But I got back in. Her son waited patiently in his carseat between us. She kept driving. What else could we do? We couldn’t stay there. And, that, perhaps, is all I ever needed to learn about faith.

Miraculously, the snow lessened as we neared the Connecticut River, heading home.


Return From Hibernation

On this unsurpassable, sunny, snow-melting April afternoon, I prop open the library door and stand on the walk. My patrons — a teenage boy, a near retirement age woman — stand there with me, the three of us collectively thinking, what the fuck?!  about this winter — as if a months-long temper tantrum has just passed by.

The school field is still a foot-rich with snow.

Later, as the evening cools, I walk through the crusty patches of remaining snow behind the house, discover there’s a patch of the garden open where I may plant my pea seeds.

I’m back in the cemetery, in my own sacred spot in this town. From the crest, I see the Dollar General with its faux brick and Woodbury Mountain, where bear live. Someone in the trailer park nearly concealed in a hollow is burning something, and smoke rings the mountain’s base. Overhead, a hawk catches an air current so fine the raptor sails out of my sight without a single flap of its wing.

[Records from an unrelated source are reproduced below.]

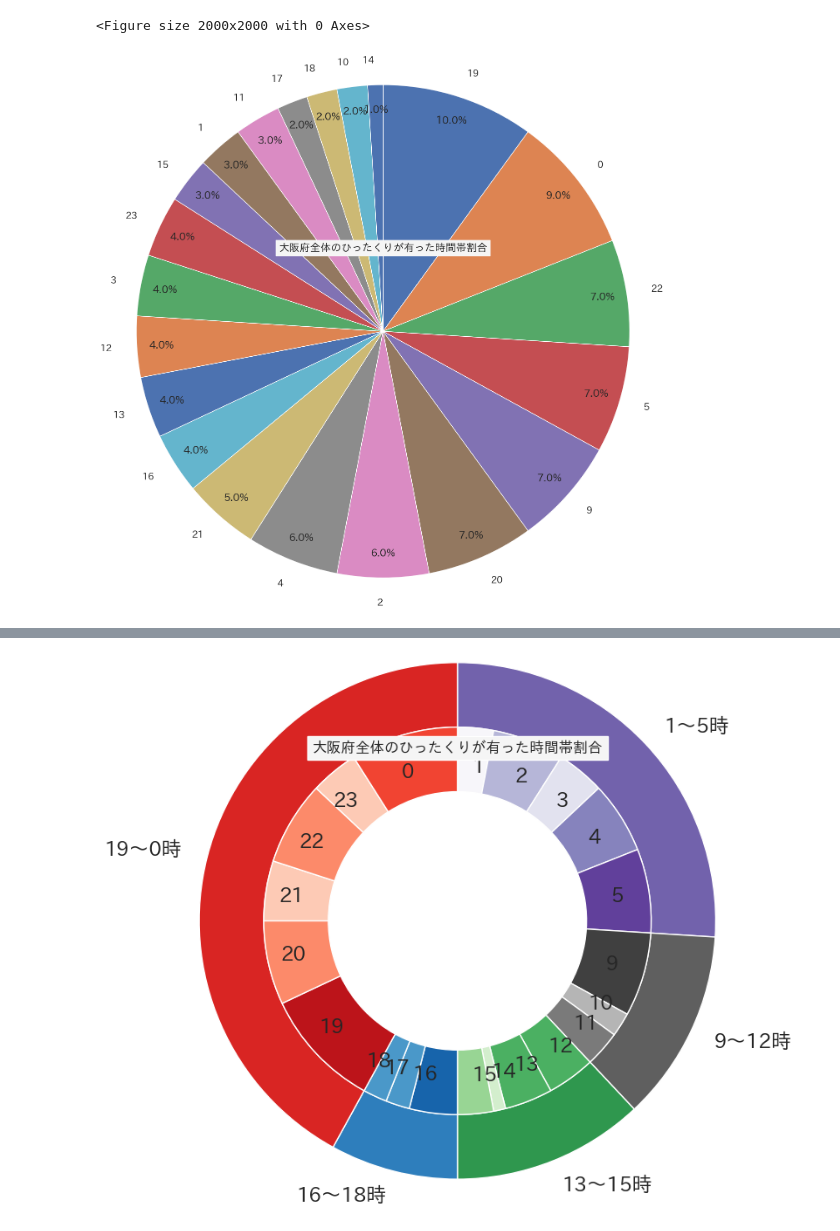
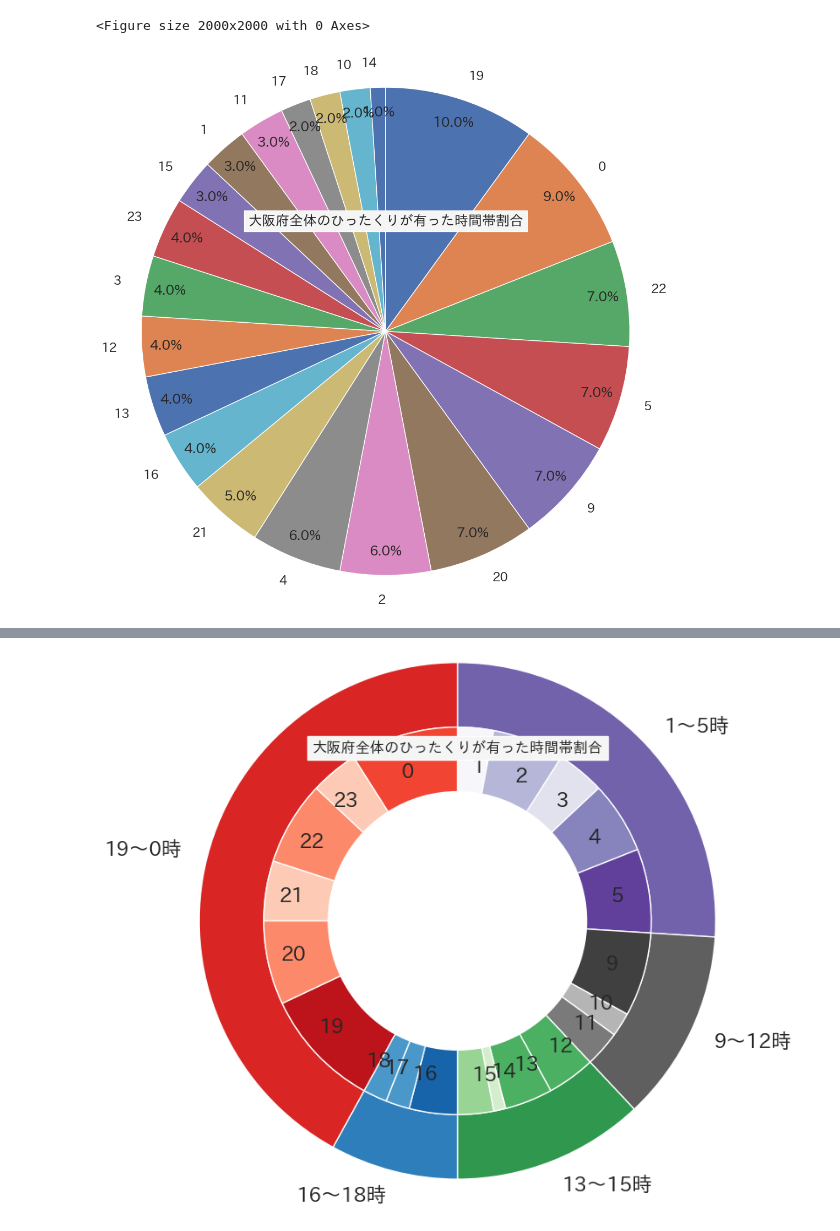
Before and after one commit to TechNursing/Osaka_hittakuri_data_analyst, a Jupyter notebook: NoteBooks/TimePieChart.ipynb, the cells around one changed output, grey strips where cells are left out. Saved outputs shown, nothing was run; the diff lists cells and outputs as text; code cells hidden in the pictures.

```diff
--- a/NoteBooks/TimePieChart.ipynb
+++ b/NoteBooks/TimePieChart.ipynb
@@ -21,11 +21,13 @@ plt.figure(figsize=(20,20))
 <Figure size 2000x2000 with 0 Axes>
 <Figure size 2000x2000 with 0 Axes>
 # %%
-hittak_time['発生時（始期）'].value_counts().plot.pie(counterclock = False, autopct = '%1.1f%%', pctdistance=.9, startangle = 90, radius=4)
+hittak_time['発生時（始期）'].value_counts().plot.pie(counterclock = False, autopct = '%1.1f%%', pctdistance=.9, startangle = 90, radius=3)
 plt.title("大阪府全体のひったくりが有った時間帯割合", bbox={'facecolor':'whitesmoke', 'pad':5})
+# results_path = '../Plots/time_pie_percent.png'
+# plt.savefig(results_path, bbox_inches='tight')
 plt.show()
 # %% [output]
-[figure, old version]
+[figure, new version]
 # %%
 u_list = hittak_time['発生時（始期）'].unique()
 print("一意のリスト\n", u_list)
```
Also changed, not shown: parts of 3 cells of this notebook, 6 other files.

The world? Moonlit
Drops shaken
From the crane’s bill.

— Eihei Dōgen

spring kid crafts